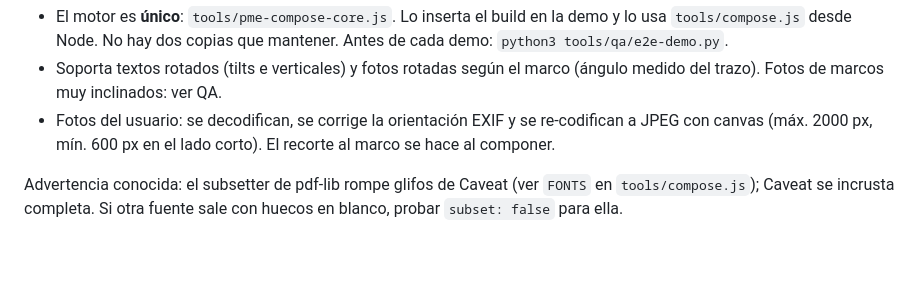
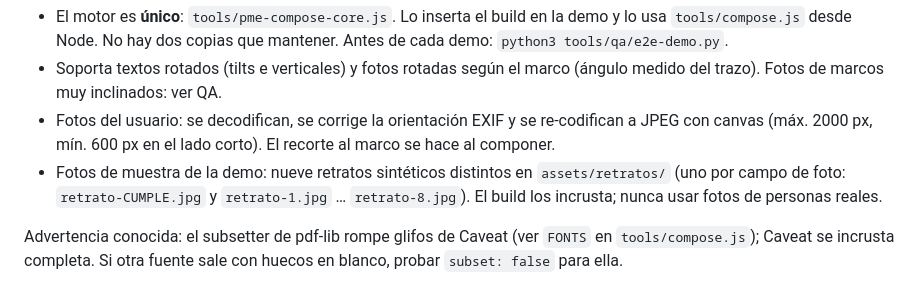
Before and after one commit to kreatures-studio/printmyescape, a Markdown page: tools/README.md, the part around the change. GitHub-like rendering; blank space fills up the shorter version.

```diff
--- a/tools/README.md
+++ b/tools/README.md
@@ -113,6 +113,7 @@ python3 tools/build-demo.py --tpl templates/final3 --bg Final3-Clean.pdf
 - Soporta textos rotados (tilts e verticales) y fotos rotadas según el
   marco (ángulo medido del trazo). Fotos de marcos muy inclinados: ver QA.
 - Fotos del usuario: se decodifican, se corrige la orientación EXIF y se re-codifican a JPEG con canvas (máx. 2000 px, mín. 600 px en el lado corto). El recorte al marco se hace al componer.
+- Fotos de muestra de la demo: nueve retratos sintéticos distintos en `assets/retratos/` (uno por campo de foto: `retrato-CUMPLE.jpg` y `retrato-1.jpg` … `retrato-8.jpg`). El build los incrusta; nunca usar fotos de personas reales.
 
 Advertencia conocida: el subsetter de pdf-lib rompe glifos de Caveat
 (ver `FONTS` en `tools/compose.js`); Caveat se incrusta completa. Si otra
```
Also changed, not shown: REVISION-PRODUCCION.md (+23 -22 lines).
- - -
_WORK ITEM_
Copy the listing above verbatim, leaving out pictures.

_YOUR SOLUTION_
Before and after one commit to kreatures-studio/printmyescape, a Markdown page: tools/README.md, the part around the change. GitHub-like rendering; blank space fills up the shorter version.

```diff
--- a/tools/README.md
+++ b/tools/README.md
@@ -113,6 +113,7 @@ python3 tools/build-demo.py --tpl templates/final3 --bg Final3-Clean.pdf
 - Soporta textos rotados (tilts e verticales) y fotos rotadas según el
   marco (ángulo medido del trazo). Fotos de marcos muy inclinados: ver QA.
 - Fotos del usuario: se decodifican, se corrige la orientación EXIF y se re-codifican a JPEG con canvas (máx. 2000 px, mín. 600 px en el lado corto). El recorte al marco se hace al componer.
+- Fotos de muestra de la demo: nueve retratos sintéticos distintos en `assets/retratos/` (uno por campo de foto: `retrato-CUMPLE.jpg` y `retrato-1.jpg` … `retrato-8.jpg`). El build los incrusta; nunca usar fotos de personas reales.
 
 Advertencia conocida: el subsetter de pdf-lib rompe glifos de Caveat
 (ver `FONTS` en `tools/compose.js`); Caveat se incrusta completa. Si otra
```
Also changed, not shown: REVISION-PRODUCCION.md (+23 -22 lines).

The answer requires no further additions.